India celebrated Diwali and Dhanteras last week, some of the busiest gold-buying days in the country, when demand peaks because gold is considered auspicious.
We lost momentum this week due to a recovery in prices, said Ashok Jain, proprietor of Mumbai-based gold wholesaler Chenaji Narsinghji. Last week demand for Dhanteras and Diwali was lower than last year but better than our expectations.
Gold futures were trading around 38,500 rupees per 10 grams on Friday, having hit a record high of 39,885 rupees in September. Gold prices have risen about 22% so far in 2019.

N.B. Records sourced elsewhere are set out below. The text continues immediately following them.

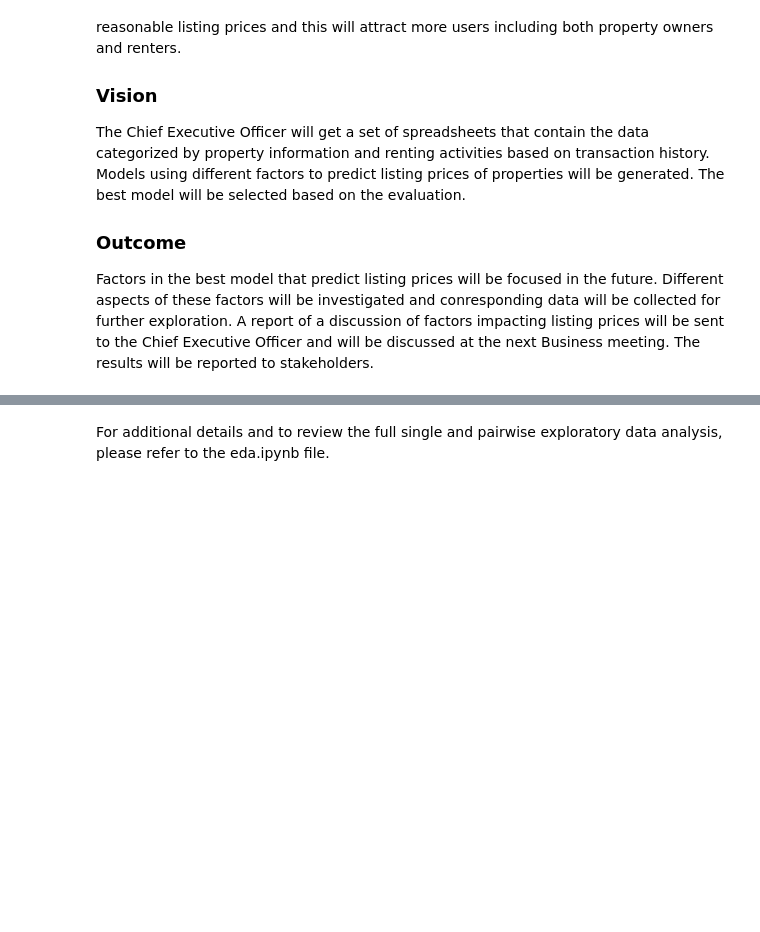
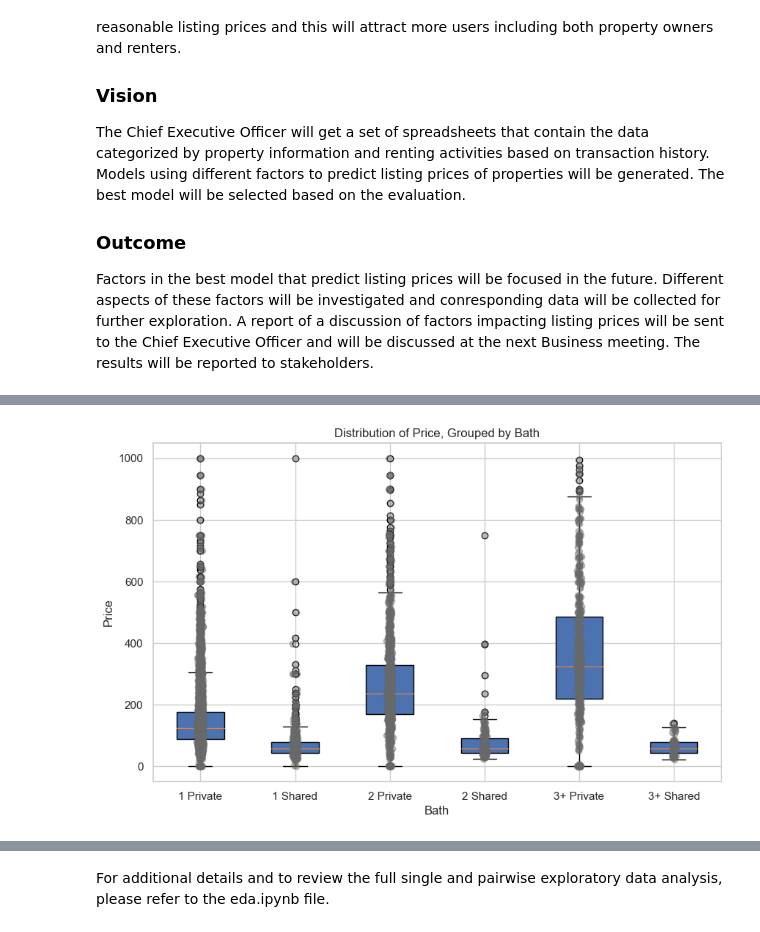
Before and after one commit to carleen/group4_ds_project, a Jupyter notebook: report.ipynb, the cells around one changed output, grey strips where cells are left out. Saved outputs shown, nothing was run; the diff lists cells and outputs as text; code cells hidden in the pictures; blank space fills up the shorter version.

```diff
--- a/report.ipynb
+++ b/report.ipynb
@@ -148,0 +142,4 @@ For listings with private bathrooms, the prices tend to increase with more bathr
+# %%
+Image('./images/bathroom_pairwise.png', width=700)
+# %% [output]
+[figure, added]
```
Also changed, not shown: parts of 10 cells of this notebook, 1 other file.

Sales during Dhanteras reached about 30 tonnes, nearly 25% lower than normal because of a rally in prices, said Surendra Mehta, secretary at the India Bullion and Jewellers Association.
Dealers offered discounts of up to $6 an ounce over official domestic prices, up from last week's discount of $4, the lowest since the first week of June. The domestic price includes a 12.5% import tax and 3% sales tax.
Jewellers need to start replenishing inventory after healthy sales last week, but they are waiting for a correction in prices, said a Mumbai-based dealer with a bullion-importing bank.
Global benchmark prices, meanwhile, were set for a weekly gain, moving between $1,480.82 and $1,514.60 an ounce.
In top consumer China, bullion was sold at a premium of $5-$6 an ounce, unchanged from last week.
Spending sentiment remains weak. Gold price has to be about 30% cheaper for demand to pick up, said Samson Li, a Hong Kong-based precious metals analyst at Refinitiv GFMS.
In Hong Kong, premiums edged up to $0.50-$0.60 from $0.30-$0.50 last week, with tourist demand hampered by the long-running pro-democracy protests. The protests helped to push the Asian financial hub into its first recession in a decade in the third quarter.
Premiums in Singapore were at $0.65-$0.90 an ounce, against $0.70-$1 the previous week.
Prices came down a bit, so we are seeing some wholesale buying, said Brian Lan, managing director at Singapore dealer GoldSilver.
In Japan, bullion was sold at a discount of $0.25 an ounce after five weeks at par with the benchmark, a Tokyo trader said, as elevated rates for yen-priced metal and higher taxes weighed on demand.